Chateau Gruaud Larose

Recognised in the late 18th century as one of the great terroirs of Bordeaux and ranked as a second growth in 1855, Gruaud was split into two in 1845 and not reunited again until 1935, when négociant Cordier purchased the second half to join the first. Sold in 1985 to a banking group, then in 1993 to a telecoms company, it finally found stability again in 1997 with its purchase by the Taillan group, a family négociant business. Georges Pauli ran the estate for 30 years before retiring with Eric Boissenot taking over as consultant winemaker.
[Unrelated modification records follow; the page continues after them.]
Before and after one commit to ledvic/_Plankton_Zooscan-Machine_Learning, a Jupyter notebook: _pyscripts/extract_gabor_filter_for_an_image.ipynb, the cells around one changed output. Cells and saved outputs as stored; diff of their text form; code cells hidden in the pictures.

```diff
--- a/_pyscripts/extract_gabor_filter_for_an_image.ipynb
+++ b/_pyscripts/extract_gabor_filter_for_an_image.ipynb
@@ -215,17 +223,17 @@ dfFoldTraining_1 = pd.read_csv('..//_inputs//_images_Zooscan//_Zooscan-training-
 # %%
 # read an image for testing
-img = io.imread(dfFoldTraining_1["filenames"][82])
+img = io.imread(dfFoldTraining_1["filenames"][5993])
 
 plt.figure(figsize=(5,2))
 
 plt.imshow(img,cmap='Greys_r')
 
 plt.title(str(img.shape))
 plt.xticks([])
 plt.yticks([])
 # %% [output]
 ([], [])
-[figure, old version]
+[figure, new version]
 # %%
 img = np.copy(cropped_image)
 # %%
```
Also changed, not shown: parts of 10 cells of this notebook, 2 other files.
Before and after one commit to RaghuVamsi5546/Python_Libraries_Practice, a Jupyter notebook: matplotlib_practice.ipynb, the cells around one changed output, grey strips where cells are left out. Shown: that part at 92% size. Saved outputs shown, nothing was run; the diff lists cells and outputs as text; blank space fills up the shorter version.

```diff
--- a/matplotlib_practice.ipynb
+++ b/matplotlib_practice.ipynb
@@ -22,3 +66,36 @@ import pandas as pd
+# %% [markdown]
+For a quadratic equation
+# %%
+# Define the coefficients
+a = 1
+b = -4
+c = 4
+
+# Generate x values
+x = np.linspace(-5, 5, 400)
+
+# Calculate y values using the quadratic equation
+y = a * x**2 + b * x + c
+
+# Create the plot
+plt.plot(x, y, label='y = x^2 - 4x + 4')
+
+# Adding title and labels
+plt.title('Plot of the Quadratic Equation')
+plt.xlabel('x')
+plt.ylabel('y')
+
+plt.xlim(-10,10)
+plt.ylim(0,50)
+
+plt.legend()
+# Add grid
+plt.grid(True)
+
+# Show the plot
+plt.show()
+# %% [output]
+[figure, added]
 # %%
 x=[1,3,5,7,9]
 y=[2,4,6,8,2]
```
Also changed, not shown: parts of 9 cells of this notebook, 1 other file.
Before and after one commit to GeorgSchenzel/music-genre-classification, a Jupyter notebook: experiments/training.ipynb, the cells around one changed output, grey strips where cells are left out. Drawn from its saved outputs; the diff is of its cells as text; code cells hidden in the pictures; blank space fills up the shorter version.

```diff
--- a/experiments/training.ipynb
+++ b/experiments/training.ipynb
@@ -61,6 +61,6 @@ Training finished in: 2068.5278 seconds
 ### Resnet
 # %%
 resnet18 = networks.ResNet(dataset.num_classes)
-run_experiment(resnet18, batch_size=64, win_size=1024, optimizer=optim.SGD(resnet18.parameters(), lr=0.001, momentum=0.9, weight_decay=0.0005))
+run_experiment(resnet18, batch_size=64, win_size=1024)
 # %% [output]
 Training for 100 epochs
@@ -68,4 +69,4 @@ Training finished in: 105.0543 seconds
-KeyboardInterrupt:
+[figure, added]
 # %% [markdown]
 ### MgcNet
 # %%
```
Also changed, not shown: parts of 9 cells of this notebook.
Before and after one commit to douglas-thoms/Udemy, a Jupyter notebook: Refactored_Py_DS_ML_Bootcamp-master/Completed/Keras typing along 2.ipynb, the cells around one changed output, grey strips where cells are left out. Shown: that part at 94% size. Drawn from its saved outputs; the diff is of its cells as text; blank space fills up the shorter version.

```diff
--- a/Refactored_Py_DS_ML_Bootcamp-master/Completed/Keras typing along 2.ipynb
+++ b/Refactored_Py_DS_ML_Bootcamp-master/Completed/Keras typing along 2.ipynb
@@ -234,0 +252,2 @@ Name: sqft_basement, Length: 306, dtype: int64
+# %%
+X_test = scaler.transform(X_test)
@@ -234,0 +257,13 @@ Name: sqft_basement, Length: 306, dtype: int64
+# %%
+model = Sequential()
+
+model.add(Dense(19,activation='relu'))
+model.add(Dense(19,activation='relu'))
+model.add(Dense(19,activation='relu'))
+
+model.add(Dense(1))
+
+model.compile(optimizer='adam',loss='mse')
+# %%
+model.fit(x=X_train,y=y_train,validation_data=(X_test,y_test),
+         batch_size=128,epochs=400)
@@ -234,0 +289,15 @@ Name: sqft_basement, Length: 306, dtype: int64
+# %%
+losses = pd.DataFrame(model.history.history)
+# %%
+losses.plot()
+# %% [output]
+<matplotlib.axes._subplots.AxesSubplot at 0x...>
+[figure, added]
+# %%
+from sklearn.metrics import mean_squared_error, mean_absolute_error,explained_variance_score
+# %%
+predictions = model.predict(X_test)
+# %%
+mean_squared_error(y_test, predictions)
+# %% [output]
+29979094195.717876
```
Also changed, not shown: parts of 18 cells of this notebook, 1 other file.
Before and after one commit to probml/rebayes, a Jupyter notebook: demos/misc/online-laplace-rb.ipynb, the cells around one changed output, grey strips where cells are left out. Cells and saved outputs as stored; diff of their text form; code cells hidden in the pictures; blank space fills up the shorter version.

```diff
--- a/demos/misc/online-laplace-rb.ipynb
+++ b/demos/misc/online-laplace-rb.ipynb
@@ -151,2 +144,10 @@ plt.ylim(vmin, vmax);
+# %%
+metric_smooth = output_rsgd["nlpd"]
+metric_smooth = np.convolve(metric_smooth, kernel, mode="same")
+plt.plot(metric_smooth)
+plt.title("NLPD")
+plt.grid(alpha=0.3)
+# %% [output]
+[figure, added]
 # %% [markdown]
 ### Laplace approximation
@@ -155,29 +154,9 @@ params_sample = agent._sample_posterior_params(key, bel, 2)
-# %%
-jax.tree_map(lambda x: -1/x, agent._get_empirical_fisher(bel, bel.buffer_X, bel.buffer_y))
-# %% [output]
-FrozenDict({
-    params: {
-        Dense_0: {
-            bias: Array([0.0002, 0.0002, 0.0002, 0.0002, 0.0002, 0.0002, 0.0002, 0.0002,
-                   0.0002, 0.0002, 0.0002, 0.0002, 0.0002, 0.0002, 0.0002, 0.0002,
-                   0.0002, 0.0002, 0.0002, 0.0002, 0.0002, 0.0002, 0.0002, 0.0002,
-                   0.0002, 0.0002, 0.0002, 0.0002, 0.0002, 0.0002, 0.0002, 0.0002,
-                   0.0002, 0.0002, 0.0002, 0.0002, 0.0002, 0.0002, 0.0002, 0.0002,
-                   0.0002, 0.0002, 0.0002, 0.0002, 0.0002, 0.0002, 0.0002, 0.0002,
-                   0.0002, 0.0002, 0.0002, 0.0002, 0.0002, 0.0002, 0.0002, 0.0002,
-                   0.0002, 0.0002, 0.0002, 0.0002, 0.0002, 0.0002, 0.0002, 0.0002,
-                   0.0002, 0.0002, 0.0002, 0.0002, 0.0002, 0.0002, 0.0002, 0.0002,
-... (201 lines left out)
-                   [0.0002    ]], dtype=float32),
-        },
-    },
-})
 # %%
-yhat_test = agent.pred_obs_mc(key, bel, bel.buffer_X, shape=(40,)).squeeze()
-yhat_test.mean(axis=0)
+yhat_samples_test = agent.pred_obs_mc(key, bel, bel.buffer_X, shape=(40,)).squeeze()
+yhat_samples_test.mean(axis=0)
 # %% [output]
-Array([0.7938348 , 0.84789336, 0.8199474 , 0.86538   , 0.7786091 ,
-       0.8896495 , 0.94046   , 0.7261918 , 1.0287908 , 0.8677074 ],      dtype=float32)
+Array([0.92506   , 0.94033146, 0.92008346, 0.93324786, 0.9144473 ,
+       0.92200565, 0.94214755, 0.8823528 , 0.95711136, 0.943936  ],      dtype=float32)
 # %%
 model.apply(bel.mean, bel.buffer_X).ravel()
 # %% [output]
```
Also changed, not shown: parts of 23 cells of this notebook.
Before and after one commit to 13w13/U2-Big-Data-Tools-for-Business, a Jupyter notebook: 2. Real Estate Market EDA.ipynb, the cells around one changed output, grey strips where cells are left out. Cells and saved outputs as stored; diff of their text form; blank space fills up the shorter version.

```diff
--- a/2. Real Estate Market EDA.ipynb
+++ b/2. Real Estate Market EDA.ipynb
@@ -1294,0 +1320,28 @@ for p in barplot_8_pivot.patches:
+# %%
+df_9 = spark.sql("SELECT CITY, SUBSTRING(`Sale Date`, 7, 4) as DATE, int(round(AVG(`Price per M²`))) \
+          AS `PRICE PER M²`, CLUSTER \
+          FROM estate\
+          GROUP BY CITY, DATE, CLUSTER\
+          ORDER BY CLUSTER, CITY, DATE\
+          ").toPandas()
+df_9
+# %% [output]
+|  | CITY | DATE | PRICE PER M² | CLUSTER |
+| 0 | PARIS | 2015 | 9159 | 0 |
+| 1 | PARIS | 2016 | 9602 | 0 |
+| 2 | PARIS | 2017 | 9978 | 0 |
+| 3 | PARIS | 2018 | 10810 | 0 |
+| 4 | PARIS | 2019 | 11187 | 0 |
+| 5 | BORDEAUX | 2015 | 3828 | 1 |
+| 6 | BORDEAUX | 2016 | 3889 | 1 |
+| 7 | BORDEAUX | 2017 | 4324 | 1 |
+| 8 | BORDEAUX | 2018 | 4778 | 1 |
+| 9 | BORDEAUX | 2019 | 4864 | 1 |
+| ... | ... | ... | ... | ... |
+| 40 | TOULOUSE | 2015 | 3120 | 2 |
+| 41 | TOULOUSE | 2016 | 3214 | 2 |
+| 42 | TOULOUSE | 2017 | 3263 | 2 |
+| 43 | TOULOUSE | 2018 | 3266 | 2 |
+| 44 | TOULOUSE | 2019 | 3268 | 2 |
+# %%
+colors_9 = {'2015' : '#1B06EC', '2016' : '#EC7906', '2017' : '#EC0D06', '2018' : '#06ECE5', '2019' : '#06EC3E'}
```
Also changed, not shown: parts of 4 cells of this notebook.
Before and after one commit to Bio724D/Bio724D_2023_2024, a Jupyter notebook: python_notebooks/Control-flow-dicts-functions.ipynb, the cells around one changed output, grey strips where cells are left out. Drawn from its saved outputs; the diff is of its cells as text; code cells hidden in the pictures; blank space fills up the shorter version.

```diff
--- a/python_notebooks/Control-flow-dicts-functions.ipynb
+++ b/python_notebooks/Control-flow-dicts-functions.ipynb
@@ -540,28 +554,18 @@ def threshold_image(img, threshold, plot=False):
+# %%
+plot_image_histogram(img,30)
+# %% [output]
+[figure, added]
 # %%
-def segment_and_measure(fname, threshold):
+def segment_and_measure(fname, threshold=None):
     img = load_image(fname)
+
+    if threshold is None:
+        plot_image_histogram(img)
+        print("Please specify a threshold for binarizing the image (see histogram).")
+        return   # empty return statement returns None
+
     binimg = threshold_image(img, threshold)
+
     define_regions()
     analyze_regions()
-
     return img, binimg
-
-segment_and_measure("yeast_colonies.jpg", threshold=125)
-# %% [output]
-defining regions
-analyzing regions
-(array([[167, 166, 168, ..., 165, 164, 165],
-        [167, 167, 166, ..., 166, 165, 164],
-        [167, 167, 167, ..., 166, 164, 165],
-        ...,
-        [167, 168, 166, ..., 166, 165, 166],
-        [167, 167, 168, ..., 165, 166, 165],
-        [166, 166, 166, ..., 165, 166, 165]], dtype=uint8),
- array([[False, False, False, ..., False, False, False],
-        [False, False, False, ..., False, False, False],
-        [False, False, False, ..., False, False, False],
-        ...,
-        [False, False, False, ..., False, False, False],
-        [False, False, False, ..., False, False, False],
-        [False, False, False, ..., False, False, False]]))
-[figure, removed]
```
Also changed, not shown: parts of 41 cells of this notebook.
No herbicides or pesticides are used and only organic fertilizers (from the cattle that graze next door). There are 82 hectares of vineyard planted 57% to Cabernet Sauvignon, 31% Merlot, 8% Cabernet Franc, 3% Petit Verdot and 2% Malbec and the wine is renowned as one of the longest lived and fullest bodied of the Médoc.